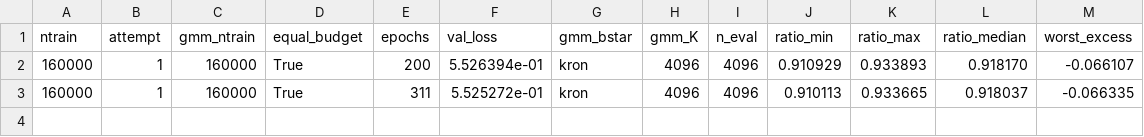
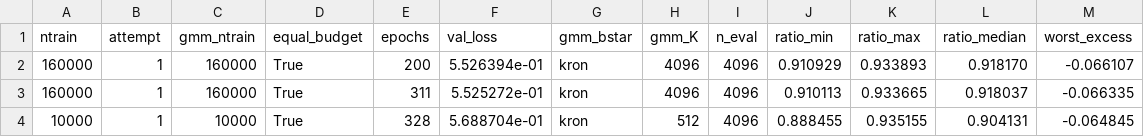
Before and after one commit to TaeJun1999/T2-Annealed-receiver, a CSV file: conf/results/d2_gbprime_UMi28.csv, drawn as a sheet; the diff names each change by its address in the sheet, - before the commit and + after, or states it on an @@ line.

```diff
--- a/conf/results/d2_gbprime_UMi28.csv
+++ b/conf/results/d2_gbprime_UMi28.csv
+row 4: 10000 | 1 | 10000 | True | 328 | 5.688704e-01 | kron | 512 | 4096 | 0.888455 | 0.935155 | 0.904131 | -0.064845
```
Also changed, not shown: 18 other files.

**********

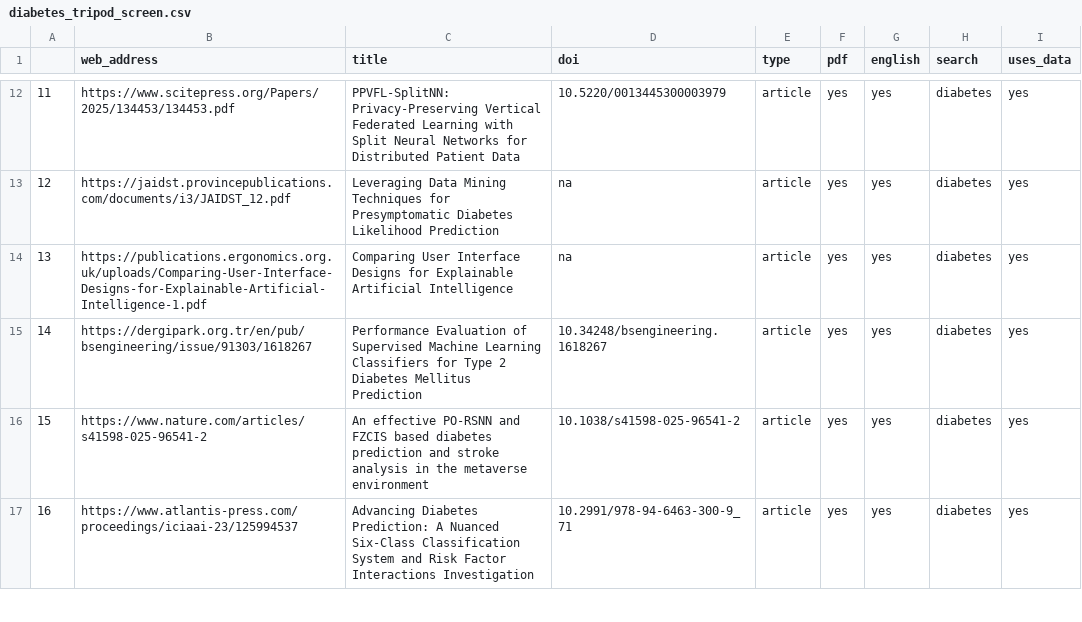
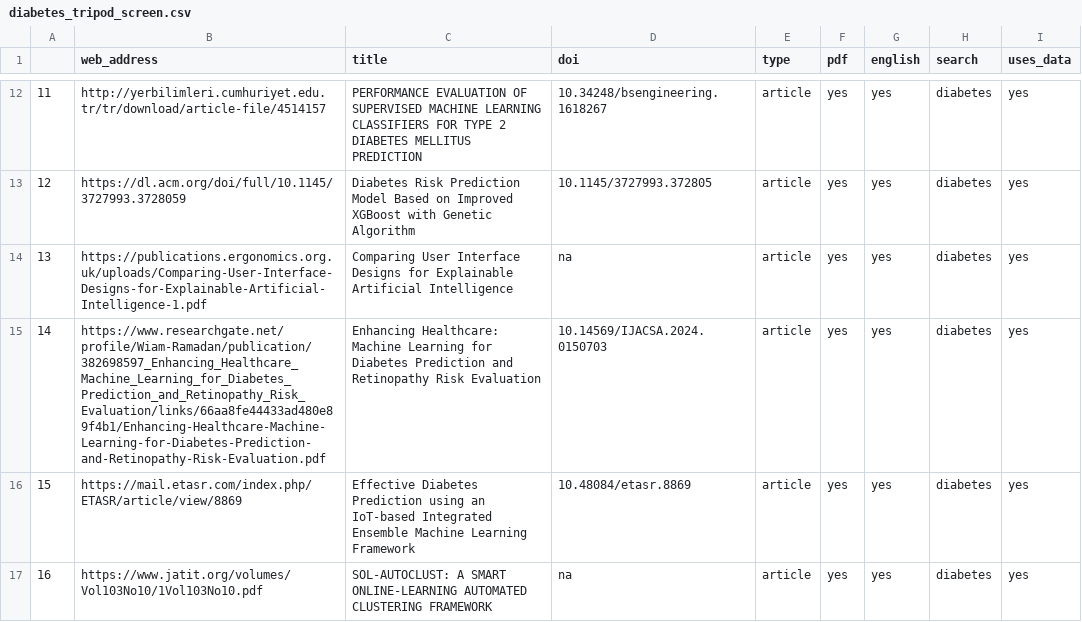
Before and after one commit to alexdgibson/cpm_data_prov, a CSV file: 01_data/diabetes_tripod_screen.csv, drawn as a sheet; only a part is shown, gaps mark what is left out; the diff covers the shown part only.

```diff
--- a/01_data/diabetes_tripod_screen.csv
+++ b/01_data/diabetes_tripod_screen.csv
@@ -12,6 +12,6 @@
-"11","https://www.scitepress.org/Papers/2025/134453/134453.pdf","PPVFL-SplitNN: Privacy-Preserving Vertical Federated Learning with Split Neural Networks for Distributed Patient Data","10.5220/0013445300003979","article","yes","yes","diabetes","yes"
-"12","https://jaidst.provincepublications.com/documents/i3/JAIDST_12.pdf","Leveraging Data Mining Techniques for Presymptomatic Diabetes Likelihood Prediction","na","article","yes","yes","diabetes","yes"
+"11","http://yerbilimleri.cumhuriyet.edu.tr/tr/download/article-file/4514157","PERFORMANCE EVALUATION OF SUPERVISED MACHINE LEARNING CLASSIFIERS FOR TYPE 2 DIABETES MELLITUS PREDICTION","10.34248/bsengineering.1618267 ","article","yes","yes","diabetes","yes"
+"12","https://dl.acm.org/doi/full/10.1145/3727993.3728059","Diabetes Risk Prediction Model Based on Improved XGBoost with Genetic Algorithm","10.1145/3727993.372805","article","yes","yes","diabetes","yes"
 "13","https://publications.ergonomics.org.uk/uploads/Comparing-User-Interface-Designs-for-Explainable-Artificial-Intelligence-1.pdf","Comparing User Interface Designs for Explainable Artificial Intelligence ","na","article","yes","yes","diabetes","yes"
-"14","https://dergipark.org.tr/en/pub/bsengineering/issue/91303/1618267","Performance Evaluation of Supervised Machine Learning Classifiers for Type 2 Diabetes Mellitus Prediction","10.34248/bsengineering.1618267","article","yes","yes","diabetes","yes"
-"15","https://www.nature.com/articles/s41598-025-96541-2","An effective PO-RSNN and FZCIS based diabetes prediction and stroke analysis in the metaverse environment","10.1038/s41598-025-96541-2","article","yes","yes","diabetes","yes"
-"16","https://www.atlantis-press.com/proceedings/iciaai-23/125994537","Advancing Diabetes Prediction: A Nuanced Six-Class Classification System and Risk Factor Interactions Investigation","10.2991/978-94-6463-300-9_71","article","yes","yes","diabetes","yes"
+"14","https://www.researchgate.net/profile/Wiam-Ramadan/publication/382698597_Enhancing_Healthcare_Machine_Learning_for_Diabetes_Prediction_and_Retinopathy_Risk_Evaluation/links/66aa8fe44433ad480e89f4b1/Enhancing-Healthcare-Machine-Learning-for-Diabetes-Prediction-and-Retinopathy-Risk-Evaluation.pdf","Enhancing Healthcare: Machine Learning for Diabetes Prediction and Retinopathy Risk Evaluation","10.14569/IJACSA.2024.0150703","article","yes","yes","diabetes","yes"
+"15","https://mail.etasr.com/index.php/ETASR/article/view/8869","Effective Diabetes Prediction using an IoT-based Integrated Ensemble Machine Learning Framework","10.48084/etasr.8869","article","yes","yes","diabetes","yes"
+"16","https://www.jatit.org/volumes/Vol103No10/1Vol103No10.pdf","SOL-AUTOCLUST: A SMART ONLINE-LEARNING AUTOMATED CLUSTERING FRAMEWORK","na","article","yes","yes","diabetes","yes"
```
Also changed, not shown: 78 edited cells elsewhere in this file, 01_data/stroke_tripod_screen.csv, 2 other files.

**********

* [Exercise details]: Could you restate, word for word, the lines above from the one with "an @@ line." to the one with "Also changed, not shown: 18 other files.", both included?

* [Written reply]:
Before and after one commit to TaeJun1999/T2-Annealed-receiver, a CSV file: conf/results/d2_gbprime_UMi28.csv, drawn as a sheet; the diff names each change by its address in the sheet, - before the commit and + after, or states it on an @@ line.

```diff
--- a/conf/results/d2_gbprime_UMi28.csv
+++ b/conf/results/d2_gbprime_UMi28.csv
+row 4: 10000 | 1 | 10000 | True | 328 | 5.688704e-01 | kron | 512 | 4096 | 0.888455 | 0.935155 | 0.904131 | -0.064845
```
Also changed, not shown: 18 other files.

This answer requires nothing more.